▶ **Work task**: Every word of the data must be reproduced in your reply exactly.

Web page edit records
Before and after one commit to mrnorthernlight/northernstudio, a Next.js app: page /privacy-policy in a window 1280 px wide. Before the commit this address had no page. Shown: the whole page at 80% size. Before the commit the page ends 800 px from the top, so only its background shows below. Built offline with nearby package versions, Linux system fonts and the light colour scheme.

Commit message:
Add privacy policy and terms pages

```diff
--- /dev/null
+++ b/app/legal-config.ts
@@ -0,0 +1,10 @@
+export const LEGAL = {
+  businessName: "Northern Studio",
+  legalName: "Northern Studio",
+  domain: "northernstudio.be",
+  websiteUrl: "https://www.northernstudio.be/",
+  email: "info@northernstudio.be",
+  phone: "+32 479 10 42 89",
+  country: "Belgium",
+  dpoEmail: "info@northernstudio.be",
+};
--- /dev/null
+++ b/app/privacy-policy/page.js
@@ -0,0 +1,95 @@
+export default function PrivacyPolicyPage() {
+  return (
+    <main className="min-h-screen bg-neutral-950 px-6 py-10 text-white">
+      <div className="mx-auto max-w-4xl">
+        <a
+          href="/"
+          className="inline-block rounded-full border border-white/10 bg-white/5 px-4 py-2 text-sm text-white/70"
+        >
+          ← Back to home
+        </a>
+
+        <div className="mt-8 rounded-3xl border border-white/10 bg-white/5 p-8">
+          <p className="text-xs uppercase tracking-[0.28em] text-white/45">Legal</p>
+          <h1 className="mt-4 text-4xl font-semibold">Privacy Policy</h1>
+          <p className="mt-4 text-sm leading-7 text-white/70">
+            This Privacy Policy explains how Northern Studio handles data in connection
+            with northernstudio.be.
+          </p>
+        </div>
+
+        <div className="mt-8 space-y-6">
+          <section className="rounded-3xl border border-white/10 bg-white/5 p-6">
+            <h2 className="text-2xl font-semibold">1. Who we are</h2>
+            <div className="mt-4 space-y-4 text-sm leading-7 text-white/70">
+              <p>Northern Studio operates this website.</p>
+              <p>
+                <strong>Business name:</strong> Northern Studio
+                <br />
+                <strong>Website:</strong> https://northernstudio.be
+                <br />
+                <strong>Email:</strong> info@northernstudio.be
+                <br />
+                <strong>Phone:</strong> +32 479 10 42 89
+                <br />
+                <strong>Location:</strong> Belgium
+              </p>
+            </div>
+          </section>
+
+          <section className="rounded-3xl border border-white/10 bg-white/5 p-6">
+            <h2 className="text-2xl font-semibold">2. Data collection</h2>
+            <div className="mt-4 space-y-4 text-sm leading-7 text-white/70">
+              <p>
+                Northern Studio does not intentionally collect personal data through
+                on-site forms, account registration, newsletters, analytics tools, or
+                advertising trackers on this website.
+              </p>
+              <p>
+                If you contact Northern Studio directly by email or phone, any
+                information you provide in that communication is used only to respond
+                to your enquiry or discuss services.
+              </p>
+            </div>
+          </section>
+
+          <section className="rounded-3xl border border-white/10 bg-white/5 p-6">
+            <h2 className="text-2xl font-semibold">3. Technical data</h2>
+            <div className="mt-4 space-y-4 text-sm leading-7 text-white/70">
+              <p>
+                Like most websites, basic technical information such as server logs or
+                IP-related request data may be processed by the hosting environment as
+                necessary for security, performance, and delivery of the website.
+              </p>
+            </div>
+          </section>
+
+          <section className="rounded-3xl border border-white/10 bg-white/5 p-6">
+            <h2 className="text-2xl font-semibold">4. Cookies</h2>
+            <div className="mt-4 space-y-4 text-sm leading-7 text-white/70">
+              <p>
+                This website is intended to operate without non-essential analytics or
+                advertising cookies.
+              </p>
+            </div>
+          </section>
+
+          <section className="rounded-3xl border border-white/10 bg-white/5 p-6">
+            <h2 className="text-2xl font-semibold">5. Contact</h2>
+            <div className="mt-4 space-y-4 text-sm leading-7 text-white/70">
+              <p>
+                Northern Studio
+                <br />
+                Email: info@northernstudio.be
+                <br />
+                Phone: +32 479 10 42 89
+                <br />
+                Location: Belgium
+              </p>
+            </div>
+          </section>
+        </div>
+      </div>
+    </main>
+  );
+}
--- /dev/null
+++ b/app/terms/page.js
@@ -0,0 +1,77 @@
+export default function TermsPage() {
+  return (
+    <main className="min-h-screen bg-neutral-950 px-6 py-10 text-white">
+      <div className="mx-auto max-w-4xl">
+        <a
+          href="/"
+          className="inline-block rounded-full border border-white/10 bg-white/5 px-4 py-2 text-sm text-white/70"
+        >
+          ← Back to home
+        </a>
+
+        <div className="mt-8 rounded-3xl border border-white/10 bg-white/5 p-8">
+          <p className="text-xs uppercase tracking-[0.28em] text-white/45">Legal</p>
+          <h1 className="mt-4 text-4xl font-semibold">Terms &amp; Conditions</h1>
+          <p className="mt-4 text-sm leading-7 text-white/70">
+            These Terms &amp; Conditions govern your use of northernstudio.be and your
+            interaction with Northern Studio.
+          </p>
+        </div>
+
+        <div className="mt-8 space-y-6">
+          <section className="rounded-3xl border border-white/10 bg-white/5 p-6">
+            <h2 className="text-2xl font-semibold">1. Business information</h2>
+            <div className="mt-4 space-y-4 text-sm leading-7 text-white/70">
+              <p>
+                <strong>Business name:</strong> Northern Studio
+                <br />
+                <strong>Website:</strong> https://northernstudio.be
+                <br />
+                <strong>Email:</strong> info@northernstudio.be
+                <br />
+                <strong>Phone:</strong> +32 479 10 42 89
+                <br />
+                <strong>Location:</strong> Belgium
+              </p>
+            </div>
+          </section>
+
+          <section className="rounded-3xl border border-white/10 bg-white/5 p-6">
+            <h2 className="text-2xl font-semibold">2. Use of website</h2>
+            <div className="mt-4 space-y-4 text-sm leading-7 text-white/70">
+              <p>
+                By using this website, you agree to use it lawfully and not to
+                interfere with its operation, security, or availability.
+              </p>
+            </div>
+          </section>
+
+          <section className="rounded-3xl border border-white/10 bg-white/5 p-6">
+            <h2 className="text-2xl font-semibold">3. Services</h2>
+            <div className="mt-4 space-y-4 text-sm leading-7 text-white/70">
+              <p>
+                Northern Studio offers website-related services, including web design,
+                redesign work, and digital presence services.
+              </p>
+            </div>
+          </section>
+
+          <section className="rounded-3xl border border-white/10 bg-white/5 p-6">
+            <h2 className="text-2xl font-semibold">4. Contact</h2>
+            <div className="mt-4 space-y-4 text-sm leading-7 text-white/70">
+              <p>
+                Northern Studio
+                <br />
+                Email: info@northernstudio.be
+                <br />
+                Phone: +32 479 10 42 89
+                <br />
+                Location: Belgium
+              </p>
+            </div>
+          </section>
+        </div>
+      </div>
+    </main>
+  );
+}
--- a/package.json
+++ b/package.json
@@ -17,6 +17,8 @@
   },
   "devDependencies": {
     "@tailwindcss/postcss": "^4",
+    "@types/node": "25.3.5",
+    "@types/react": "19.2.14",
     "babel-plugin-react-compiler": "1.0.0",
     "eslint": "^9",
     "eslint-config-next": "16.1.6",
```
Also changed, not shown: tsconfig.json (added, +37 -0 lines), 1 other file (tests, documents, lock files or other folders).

▶ **Result**:
Before and after one commit to mrnorthernlight/northernstudio, a Next.js app: page /privacy-policy in a window 1280 px wide. Before the commit this address had no page. Shown: the whole page at 80% size. Before the commit the page ends 800 px from the top, so only its background shows below. Built offline with nearby package versions, Linux system fonts and the light colour scheme.

Commit message:
Add privacy policy and terms pages

```diff
--- /dev/null
+++ b/app/legal-config.ts
@@ -0,0 +1,10 @@
+export const LEGAL = {
+  businessName: "Northern Studio",
+  legalName: "Northern Studio",
+  domain: "northernstudio.be",
+  websiteUrl: "https://www.northernstudio.be/",
+  email: "info@northernstudio.be",
+  phone: "+32 479 10 42 89",
+  country: "Belgium",
+  dpoEmail: "info@northernstudio.be",
+};
--- /dev/null
+++ b/app/privacy-policy/page.js
@@ -0,0 +1,95 @@
+export default function PrivacyPolicyPage() {
+  return (
+    <main className="min-h-screen bg-neutral-950 px-6 py-10 text-white">
+      <div className="mx-auto max-w-4xl">
+        <a
+          href="/"
+          className="inline-block rounded-full border border-white/10 bg-white/5 px-4 py-2 text-sm text-white/70"
+        >
+          ← Back to home
+        </a>
+
+        <div className="mt-8 rounded-3xl border border-white/10 bg-white/5 p-8">
+          <p className="text-xs uppercase tracking-[0.28em] text-white/45">Legal</p>
+          <h1 className="mt-4 text-4xl font-semibold">Privacy Policy</h1>
+          <p className="mt-4 text-sm leading-7 text-white/70">
+            This Privacy Policy explains how Northern Studio handles data in connection
+            with northernstudio.be.
+          </p>
+        </div>
+
+        <div className="mt-8 space-y-6">
+          <section className="rounded-3xl border border-white/10 bg-white/5 p-6">
+            <h2 className="text-2xl font-semibold">1. Who we are</h2>
+            <div className="mt-4 space-y-4 text-sm leading-7 text-white/70">
+              <p>Northern Studio operates this website.</p>
+              <p>
+                <strong>Business name:</strong> Northern Studio
+                <br />
+                <strong>Website:</strong> https://northernstudio.be
+                <br />
+                <strong>Email:</strong> info@northernstudio.be
+                <br />
+                <strong>Phone:</strong> +32 479 10 42 89
+                <br />
+                <strong>Location:</strong> Belgium
+              </p>
+            </div>
+          </section>
+
+          <section className="rounded-3xl border border-white/10 bg-white/5 p-6">
+            <h2 className="text-2xl font-semibold">2. Data collection</h2>
+            <div className="mt-4 space-y-4 text-sm leading-7 text-white/70">
+              <p>
+                Northern Studio does not intentionally collect personal data through
+                on-site forms, account registration, newsletters, analytics tools, or
+                advertising trackers on this website.
+              </p>
+              <p>
+                If you contact Northern Studio directly by email or phone, any
+                information you provide in that communication is used only to respond
+                to your enquiry or discuss services.
+              </p>
+            </div>
+          </section>
+
+          <section className="rounded-3xl border border-white/10 bg-white/5 p-6">
+            <h2 className="text-2xl font-semibold">3. Technical data</h2>
+            <div className="mt-4 space-y-4 text-sm leading-7 text-white/70">
+              <p>
+                Like most websites, basic technical information such as server logs or
+                IP-related request data may be processed by the hosting environment as
+                necessary for security, performance, and delivery of the website.
+              </p>
+            </div>
+          </section>
+
+          <section className="rounded-3xl border border-white/10 bg-white/5 p-6">
+            <h2 className="text-2xl font-semibold">4. Cookies</h2>
+            <div className="mt-4 space-y-4 text-sm leading-7 text-white/70">
+              <p>
+                This website is intended to operate without non-essential analytics or
+                advertising cookies.
+              </p>
+            </div>
+          </section>
+
+          <section className="rounded-3xl border border-white/10 bg-white/5 p-6">
+            <h2 className="text-2xl font-semibold">5. Contact</h2>
+            <div className="mt-4 space-y-4 text-sm leading-7 text-white/70">
+              <p>
+                Northern Studio
+                <br />
+                Email: info@northernstudio.be
+                <br />
+                Phone: +32 479 10 42 89
+                <br />
+                Location: Belgium
+              </p>
+            </div>
+          </section>
+        </div>
+      </div>
+    </main>
+  );
+}
--- /dev/null
+++ b/app/terms/page.js
@@ -0,0 +1,77 @@
+export default function TermsPage() {
+  return (
+    <main className="min-h-screen bg-neutral-950 px-6 py-10 text-white">
+      <div className="mx-auto max-w-4xl">
+        <a
+          href="/"
+          className="inline-block rounded-full border border-white/10 bg-white/5 px-4 py-2 text-sm text-white/70"
+        >
+          ← Back to home
+        </a>
+
+        <div className="mt-8 rounded-3xl border border-white/10 bg-white/5 p-8">
+          <p className="text-xs uppercase tracking-[0.28em] text-white/45">Legal</p>
+          <h1 className="mt-4 text-4xl font-semibold">Terms &amp; Conditions</h1>
+          <p className="mt-4 text-sm leading-7 text-white/70">
+            These Terms &amp; Conditions govern your use of northernstudio.be and your
+            interaction with Northern Studio.
+          </p>
+        </div>
+
+        <div className="mt-8 space-y-6">
+          <section className="rounded-3xl border border-white/10 bg-white/5 p-6">
+            <h2 className="text-2xl font-semibold">1. Business information</h2>
+            <div className="mt-4 space-y-4 text-sm leading-7 text-white/70">
+              <p>
+                <strong>Business name:</strong> Northern Studio
+                <br />
+                <strong>Website:</strong> https://northernstudio.be
+                <br />
+                <strong>Email:</strong> info@northernstudio.be
+                <br />
+                <strong>Phone:</strong> +32 479 10 42 89
+                <br />
+                <strong>Location:</strong> Belgium
+              </p>
+            </div>
+          </section>
+
+          <section className="rounded-3xl border border-white/10 bg-white/5 p-6">
+            <h2 className="text-2xl font-semibold">2. Use of website</h2>
+            <div className="mt-4 space-y-4 text-sm leading-7 text-white/70">
+              <p>
+                By using this website, you agree to use it lawfully and not to
+                interfere with its operation, security, or availability.
+              </p>
+            </div>
+          </section>
+
+          <section className="rounded-3xl border border-white/10 bg-white/5 p-6">
+            <h2 className="text-2xl font-semibold">3. Services</h2>
+            <div className="mt-4 space-y-4 text-sm leading-7 text-white/70">
+              <p>
+                Northern Studio offers website-related services, including web design,
+                redesign work, and digital presence services.
+              </p>
+            </div>
+          </section>
+
+          <section className="rounded-3xl border border-white/10 bg-white/5 p-6">
+            <h2 className="text-2xl font-semibold">4. Contact</h2>
+            <div className="mt-4 space-y-4 text-sm leading-7 text-white/70">
+              <p>
+                Northern Studio
+                <br />
+                Email: info@northernstudio.be
+                <br />
+                Phone: +32 479 10 42 89
+                <br />
+                Location: Belgium
+              </p>
+            </div>
+          </section>
+        </div>
+      </div>
+    </main>
+  );
+}
--- a/package.json
+++ b/package.json
@@ -17,6 +17,8 @@
   },
   "devDependencies": {
     "@tailwindcss/postcss": "^4",
+    "@types/node": "25.3.5",
+    "@types/react": "19.2.14",
     "babel-plugin-react-compiler": "1.0.0",
     "eslint": "^9",
     "eslint-config-next": "16.1.6",
```
Also changed, not shown: tsconfig.json (added, +37 -0 lines), 1 other file (tests, documents, lock files or other folders).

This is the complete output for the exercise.